The Dream Is Over As FAA Grounds Nightmareliner

Tyler Durden's picture

The pain for Boeing never stops. Just out from Reuters:

  • U.S. FAA says requiring airlines to temporarily stop flying Boeing's 787 Dreamliner. #BREAKING
  • FAA: Battery failures on Boeing 787s could damage critical systems and structures, spark fire, if not corrected
  • FAA: Will work with Boeing, airlines to develop corrective action plan to resume 787 operations as "quickly and safely as possible"
  • FAA: Decision to ground Boeing 787s prompted by second incident involving lithium ion battery failure
  • FAA: Will also examine Boeing 787 batteries as part of comprehensive review announced last week

So, will Transportation Secretary Ray LaHood (i.e., the US government) perhaps reassess his conclusion from last week that the Dreamliner is "safe" or perhaps this too is just more teething problems... Or merely an ultra aggressive case of industrial sabotage from EADS? In other news, perhaps it is time to find a more appropriate name for the Dreamliner?

Finally we are surprised how nobody has figured out this simple and brilliant solution yet: put Solyndra solar panels on all Dreamliners and call it a day.

For those interest, here is more from Reuters:

The Federal Aviation Administration said on Wednesday it would temporarily ground Boeing Co's 787s after a second incident involving battery failures caused one of the Dreamliner passenger jets to make an emergency landing in Japan.


The FAA said airlines would have to demonstrate that the lithium ion batteries involved were safe before they could resume flying Boeing's newest commercial airliner, but gave no details on when that could occur.


Boeing could not be immediately reached for comment.

Perhaps if Boeing had been reached for comment, it would have said: 'Shouldn't the FAA have ascertained the safety of the lithium ion batteries before clearing our airplane for flight after years and years of delays?

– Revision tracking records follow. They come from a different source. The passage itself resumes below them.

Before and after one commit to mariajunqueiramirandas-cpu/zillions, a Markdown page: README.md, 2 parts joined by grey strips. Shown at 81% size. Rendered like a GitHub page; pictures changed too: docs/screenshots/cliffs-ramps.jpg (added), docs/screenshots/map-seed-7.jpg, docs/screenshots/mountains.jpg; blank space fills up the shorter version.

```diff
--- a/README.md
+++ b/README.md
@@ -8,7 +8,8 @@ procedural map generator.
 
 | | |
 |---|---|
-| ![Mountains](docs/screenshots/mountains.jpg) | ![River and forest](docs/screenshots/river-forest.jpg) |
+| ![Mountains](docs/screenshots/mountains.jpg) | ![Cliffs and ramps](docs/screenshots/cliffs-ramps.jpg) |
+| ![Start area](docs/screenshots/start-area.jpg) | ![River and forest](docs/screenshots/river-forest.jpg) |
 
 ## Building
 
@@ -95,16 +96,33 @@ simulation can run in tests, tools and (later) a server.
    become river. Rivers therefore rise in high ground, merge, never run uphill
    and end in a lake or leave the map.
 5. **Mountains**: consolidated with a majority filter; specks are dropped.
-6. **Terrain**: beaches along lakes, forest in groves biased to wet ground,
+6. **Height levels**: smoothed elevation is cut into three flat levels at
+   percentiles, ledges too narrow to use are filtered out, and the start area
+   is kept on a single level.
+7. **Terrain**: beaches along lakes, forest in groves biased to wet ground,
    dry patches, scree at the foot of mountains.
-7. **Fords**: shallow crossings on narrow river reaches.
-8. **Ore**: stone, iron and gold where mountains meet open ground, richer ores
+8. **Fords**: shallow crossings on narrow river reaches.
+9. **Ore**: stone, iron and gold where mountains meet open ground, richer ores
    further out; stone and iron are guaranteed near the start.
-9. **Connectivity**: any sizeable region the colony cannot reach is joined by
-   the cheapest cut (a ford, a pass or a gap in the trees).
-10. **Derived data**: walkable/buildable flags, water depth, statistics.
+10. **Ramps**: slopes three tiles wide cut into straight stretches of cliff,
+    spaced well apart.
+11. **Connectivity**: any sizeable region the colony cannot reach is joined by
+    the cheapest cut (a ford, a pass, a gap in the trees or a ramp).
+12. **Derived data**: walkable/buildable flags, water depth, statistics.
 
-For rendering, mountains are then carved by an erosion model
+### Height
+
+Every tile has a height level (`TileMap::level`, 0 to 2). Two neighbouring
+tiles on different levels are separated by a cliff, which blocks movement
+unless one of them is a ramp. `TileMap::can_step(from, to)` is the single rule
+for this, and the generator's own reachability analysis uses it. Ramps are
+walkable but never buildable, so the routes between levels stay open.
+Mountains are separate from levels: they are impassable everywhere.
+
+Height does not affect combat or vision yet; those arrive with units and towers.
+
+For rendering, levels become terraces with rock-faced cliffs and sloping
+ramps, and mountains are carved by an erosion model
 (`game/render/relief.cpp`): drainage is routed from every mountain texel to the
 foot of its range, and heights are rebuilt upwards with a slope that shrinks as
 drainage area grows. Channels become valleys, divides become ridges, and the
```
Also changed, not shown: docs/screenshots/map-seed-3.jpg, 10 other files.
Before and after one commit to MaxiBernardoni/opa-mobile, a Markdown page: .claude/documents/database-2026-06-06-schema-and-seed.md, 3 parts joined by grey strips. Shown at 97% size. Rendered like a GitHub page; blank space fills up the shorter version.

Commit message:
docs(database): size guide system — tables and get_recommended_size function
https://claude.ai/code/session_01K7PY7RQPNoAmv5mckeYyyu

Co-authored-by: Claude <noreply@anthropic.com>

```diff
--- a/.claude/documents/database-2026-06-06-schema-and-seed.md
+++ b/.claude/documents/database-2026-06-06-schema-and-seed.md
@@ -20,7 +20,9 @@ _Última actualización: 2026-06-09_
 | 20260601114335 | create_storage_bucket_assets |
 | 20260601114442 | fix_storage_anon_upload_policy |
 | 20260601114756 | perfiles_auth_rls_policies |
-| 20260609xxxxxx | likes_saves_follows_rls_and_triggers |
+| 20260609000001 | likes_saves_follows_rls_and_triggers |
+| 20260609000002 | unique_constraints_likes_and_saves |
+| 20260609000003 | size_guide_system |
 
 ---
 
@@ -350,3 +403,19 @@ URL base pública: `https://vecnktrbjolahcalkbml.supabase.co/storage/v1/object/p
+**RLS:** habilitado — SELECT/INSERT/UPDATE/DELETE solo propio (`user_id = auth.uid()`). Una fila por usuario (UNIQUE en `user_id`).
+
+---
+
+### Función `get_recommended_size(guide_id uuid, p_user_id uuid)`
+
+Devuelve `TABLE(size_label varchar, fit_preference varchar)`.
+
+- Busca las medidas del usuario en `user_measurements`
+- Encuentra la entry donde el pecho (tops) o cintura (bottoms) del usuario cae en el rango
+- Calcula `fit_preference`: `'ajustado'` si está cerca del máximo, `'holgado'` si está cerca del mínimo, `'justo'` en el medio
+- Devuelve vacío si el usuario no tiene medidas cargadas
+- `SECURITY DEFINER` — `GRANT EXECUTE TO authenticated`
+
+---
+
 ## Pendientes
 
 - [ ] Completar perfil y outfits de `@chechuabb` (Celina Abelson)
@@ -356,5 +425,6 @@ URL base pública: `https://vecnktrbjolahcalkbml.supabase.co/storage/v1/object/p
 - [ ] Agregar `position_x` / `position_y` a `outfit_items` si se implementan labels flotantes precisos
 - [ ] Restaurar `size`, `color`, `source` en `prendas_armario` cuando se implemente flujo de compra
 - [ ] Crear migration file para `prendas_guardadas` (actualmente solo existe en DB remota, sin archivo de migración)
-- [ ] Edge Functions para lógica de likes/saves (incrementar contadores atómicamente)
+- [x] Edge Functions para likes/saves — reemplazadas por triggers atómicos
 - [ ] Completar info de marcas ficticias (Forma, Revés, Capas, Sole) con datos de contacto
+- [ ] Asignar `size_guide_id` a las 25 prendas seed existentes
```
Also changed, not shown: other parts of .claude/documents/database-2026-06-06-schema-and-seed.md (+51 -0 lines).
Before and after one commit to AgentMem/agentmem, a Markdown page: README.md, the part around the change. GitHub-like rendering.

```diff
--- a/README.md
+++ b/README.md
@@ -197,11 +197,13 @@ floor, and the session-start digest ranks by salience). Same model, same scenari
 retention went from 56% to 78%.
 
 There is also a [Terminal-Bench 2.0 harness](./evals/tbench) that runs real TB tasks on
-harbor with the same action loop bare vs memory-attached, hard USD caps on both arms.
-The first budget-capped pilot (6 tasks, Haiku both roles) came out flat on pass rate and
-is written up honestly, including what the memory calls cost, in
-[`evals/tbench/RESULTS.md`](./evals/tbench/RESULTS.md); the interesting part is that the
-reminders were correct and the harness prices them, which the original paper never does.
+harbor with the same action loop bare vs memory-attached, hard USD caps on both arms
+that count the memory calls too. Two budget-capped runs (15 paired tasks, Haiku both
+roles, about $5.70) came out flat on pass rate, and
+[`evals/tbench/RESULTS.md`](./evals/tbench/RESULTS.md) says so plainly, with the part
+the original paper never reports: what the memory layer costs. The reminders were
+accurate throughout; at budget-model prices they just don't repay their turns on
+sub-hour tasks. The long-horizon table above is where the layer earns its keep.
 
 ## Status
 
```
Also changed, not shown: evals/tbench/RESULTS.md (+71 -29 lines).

The use of new battery technology is among the cost-saving features of the 787, which Boeing says burns 20 percent less fuel than rival jetliners using older technology.

"Burns" being a great example of using the right word at the right time.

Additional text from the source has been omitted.